§ EXERCISE
From the material below, pull each line containing the string "shown".

§ ENTRIES PROVIDED
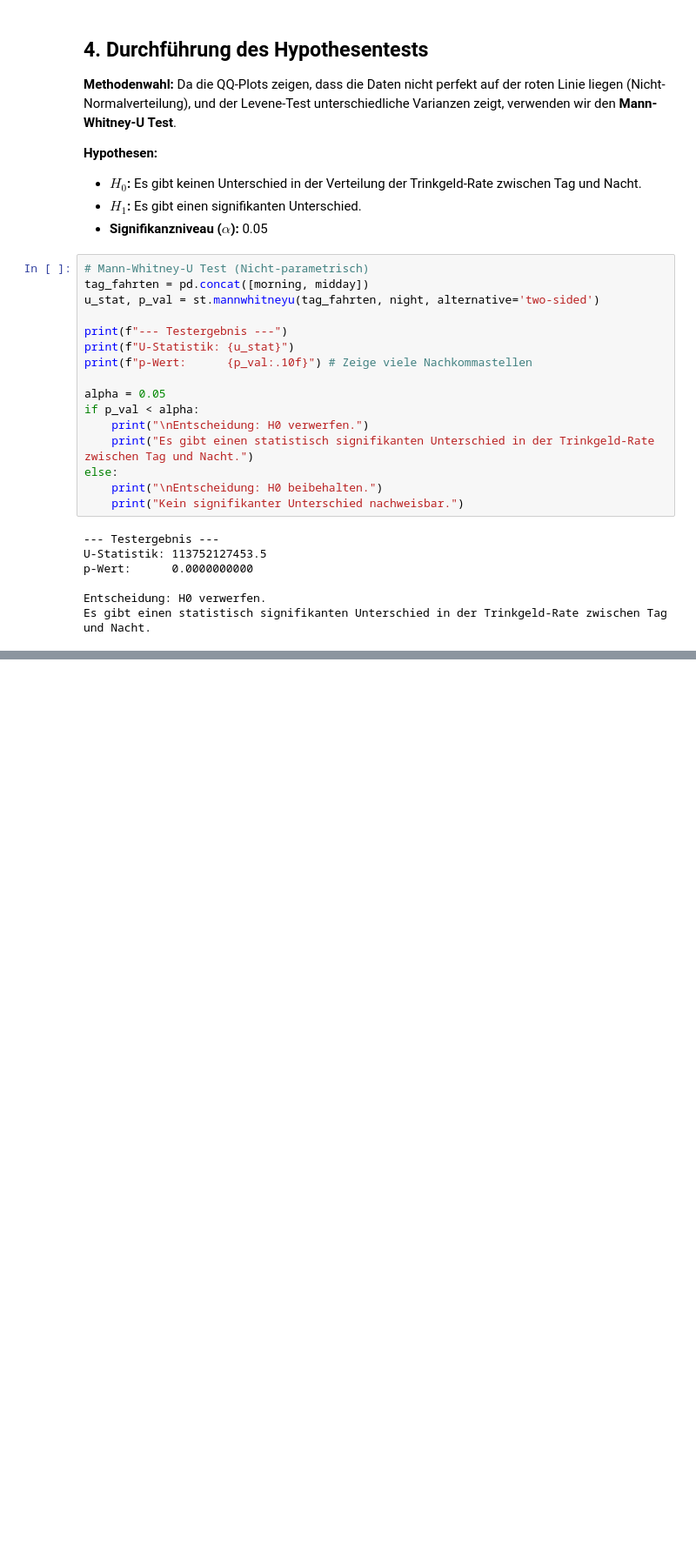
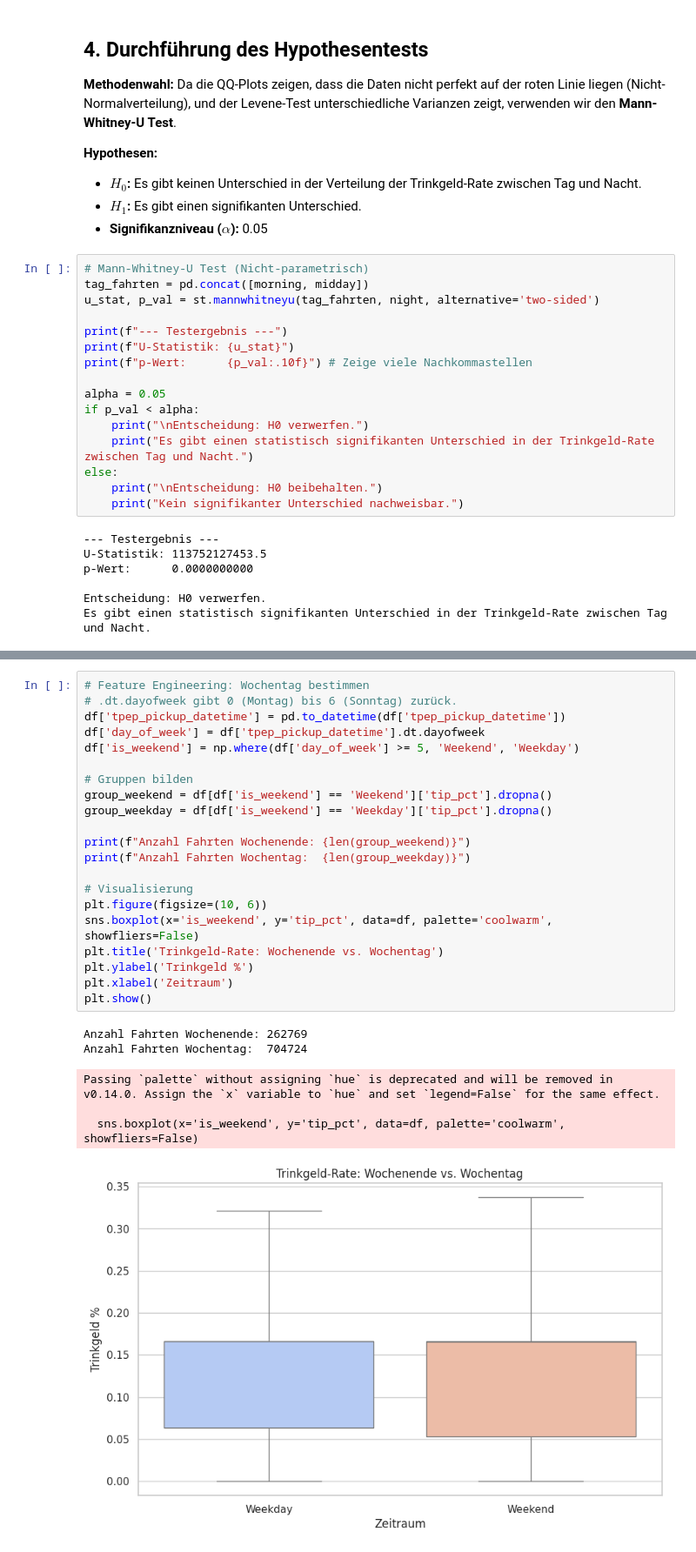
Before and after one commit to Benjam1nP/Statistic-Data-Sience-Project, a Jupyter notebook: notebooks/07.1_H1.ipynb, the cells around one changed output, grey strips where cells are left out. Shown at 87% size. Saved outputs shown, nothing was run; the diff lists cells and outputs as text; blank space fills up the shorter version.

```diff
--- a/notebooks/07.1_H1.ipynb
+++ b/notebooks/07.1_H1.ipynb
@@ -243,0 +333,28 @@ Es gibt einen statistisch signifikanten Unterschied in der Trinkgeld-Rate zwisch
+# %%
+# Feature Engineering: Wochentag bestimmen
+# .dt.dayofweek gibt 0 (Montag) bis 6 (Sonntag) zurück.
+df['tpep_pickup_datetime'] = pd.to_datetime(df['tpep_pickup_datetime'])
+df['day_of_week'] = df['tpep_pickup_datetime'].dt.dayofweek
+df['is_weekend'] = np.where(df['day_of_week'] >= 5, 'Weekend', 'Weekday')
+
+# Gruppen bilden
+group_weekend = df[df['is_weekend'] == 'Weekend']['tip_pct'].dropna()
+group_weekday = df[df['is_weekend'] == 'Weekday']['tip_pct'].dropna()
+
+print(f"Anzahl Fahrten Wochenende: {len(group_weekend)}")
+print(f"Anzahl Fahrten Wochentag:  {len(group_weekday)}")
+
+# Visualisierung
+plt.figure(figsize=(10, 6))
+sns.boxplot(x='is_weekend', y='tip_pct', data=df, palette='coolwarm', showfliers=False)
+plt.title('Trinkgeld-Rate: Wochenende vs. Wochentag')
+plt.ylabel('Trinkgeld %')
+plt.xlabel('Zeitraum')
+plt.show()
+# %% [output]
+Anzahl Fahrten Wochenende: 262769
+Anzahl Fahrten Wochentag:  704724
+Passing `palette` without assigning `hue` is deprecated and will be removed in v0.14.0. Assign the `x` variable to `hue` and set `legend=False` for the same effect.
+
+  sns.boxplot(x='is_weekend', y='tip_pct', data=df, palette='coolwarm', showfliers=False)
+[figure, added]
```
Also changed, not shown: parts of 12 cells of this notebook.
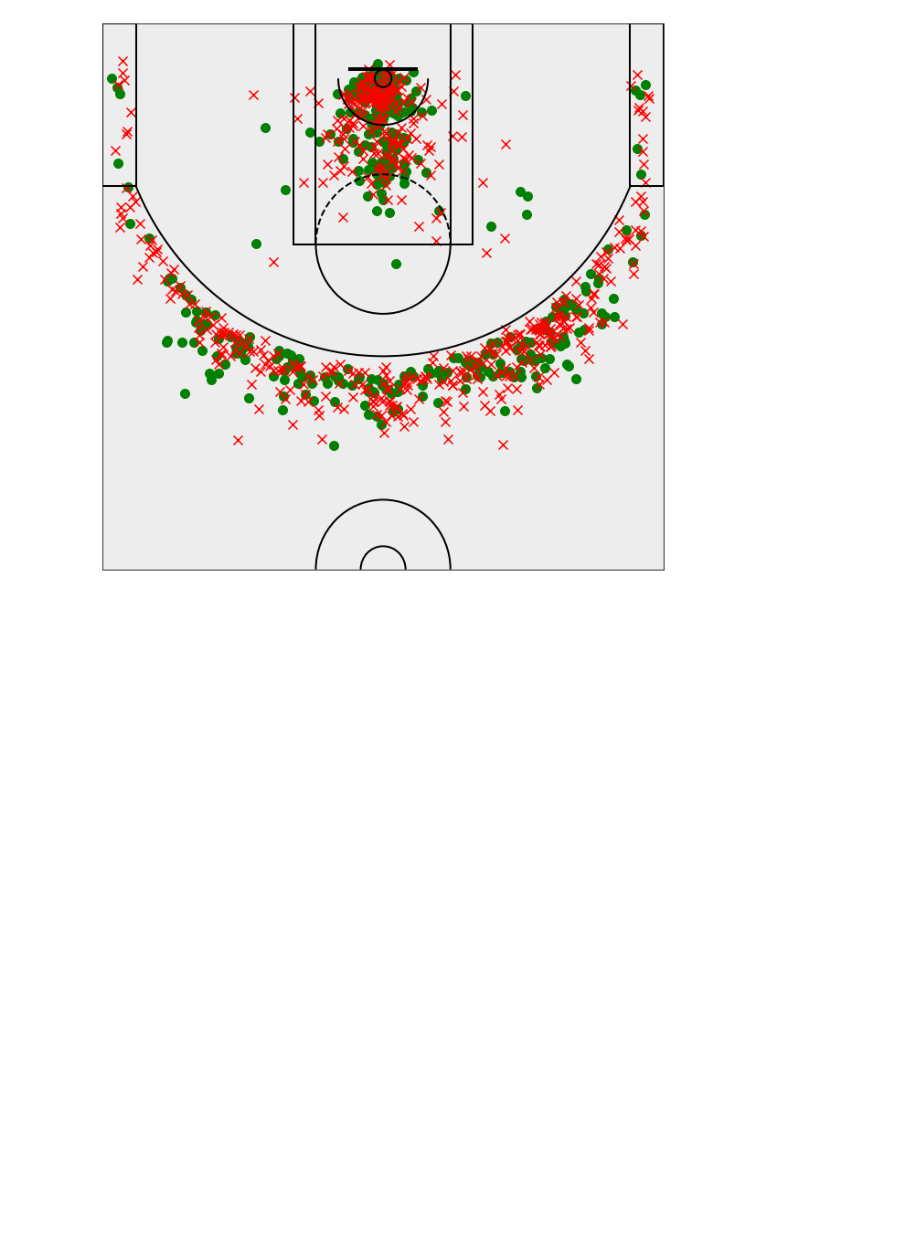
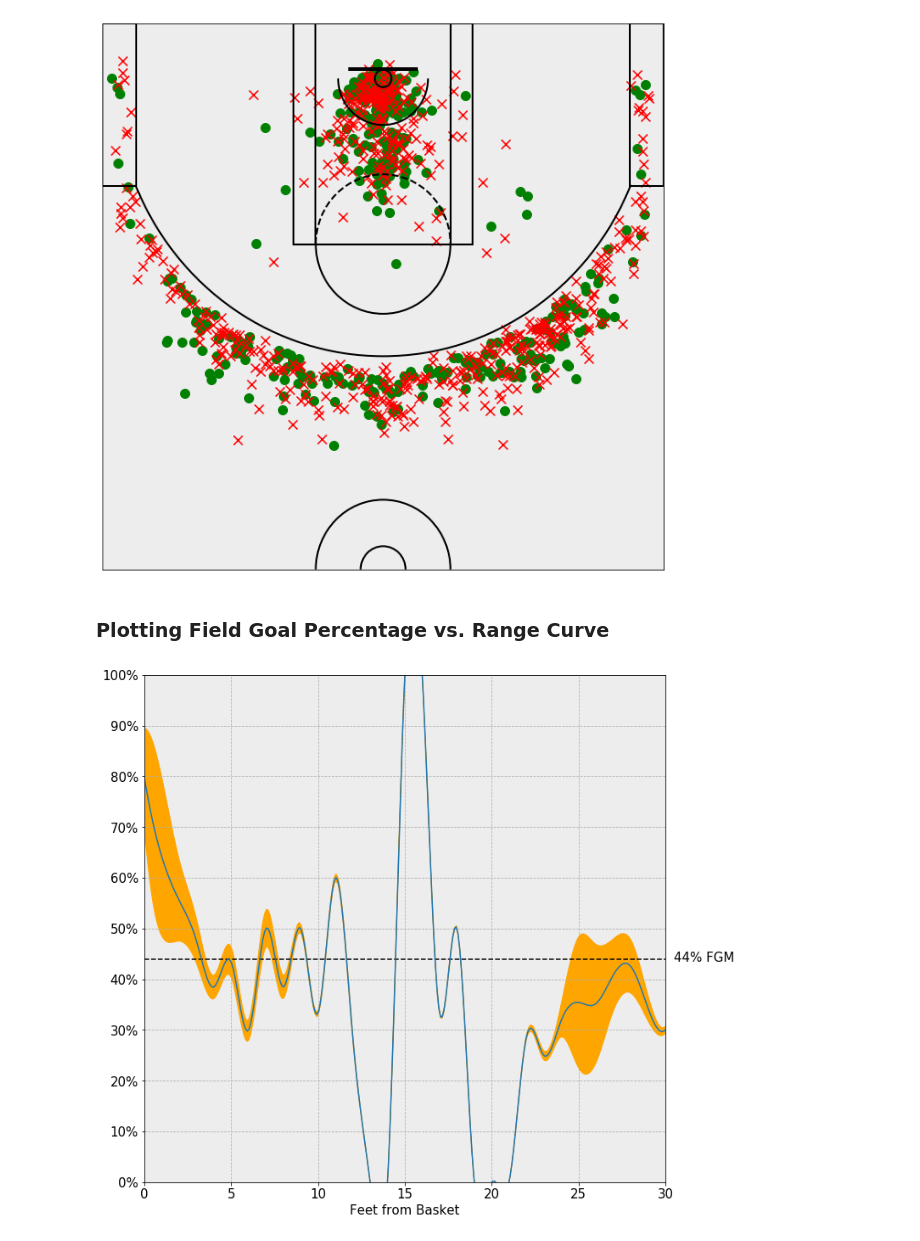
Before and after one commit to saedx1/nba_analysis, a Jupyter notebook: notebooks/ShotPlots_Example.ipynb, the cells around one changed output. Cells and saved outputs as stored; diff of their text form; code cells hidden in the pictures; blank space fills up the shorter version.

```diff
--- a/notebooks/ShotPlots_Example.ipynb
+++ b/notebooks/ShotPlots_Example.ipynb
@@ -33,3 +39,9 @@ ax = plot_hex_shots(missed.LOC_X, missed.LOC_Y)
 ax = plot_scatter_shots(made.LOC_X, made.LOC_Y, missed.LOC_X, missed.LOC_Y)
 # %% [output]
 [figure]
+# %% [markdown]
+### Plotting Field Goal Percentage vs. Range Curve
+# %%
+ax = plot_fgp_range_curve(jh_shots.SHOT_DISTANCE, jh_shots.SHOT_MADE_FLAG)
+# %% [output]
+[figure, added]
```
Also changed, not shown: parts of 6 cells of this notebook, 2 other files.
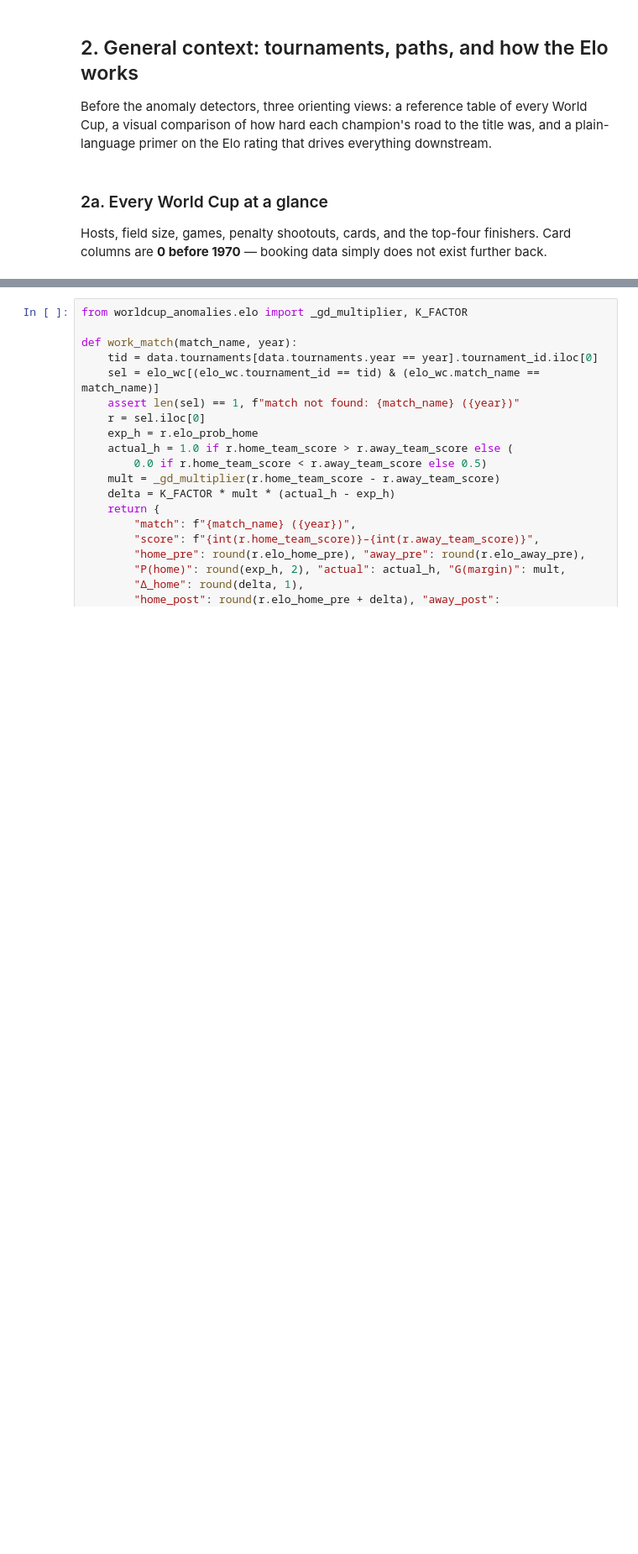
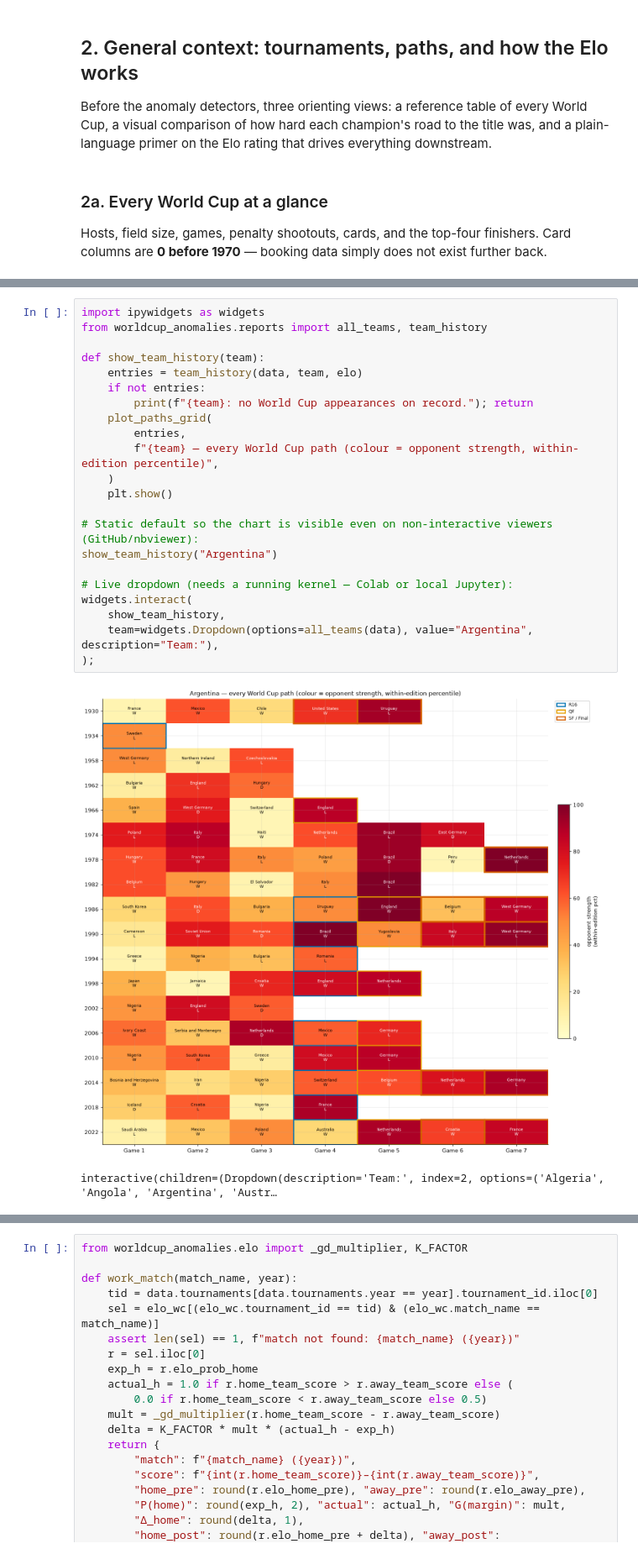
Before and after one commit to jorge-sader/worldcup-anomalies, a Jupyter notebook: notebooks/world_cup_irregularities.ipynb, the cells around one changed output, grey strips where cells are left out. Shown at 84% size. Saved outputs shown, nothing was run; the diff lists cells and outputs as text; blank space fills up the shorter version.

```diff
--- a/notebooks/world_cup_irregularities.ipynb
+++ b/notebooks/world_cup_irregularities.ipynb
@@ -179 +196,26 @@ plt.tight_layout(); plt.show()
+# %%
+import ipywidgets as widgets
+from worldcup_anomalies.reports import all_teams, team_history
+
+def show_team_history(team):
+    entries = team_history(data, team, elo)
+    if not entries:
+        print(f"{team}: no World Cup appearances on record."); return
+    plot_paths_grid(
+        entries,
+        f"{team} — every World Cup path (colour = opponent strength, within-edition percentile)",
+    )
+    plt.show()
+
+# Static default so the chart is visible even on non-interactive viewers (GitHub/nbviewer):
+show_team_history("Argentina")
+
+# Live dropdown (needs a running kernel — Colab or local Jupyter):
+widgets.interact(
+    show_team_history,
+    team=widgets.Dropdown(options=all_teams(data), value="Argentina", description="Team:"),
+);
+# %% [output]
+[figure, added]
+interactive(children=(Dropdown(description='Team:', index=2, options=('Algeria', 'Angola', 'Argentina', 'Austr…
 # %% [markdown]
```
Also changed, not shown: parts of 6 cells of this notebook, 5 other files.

§ TASK ANSWER
Before and after one commit to Benjam1nP/Statistic-Data-Sience-Project, a Jupyter notebook: notebooks/07.1_H1.ipynb, the cells around one changed output, grey strips where cells are left out. Shown at 87% size. Saved outputs shown, nothing was run; the diff lists cells and outputs as text; blank space fills up the shorter version.
Also changed, not shown: parts of 12 cells of this notebook.
Also changed, not shown: parts of 6 cells of this notebook, 2 other files.
Before and after one commit to jorge-sader/worldcup-anomalies, a Jupyter notebook: notebooks/world_cup_irregularities.ipynb, the cells around one changed output, grey strips where cells are left out. Shown at 84% size. Saved outputs shown, nothing was run; the diff lists cells and outputs as text; blank space fills up the shorter version.
Also changed, not shown: parts of 6 cells of this notebook, 5 other files.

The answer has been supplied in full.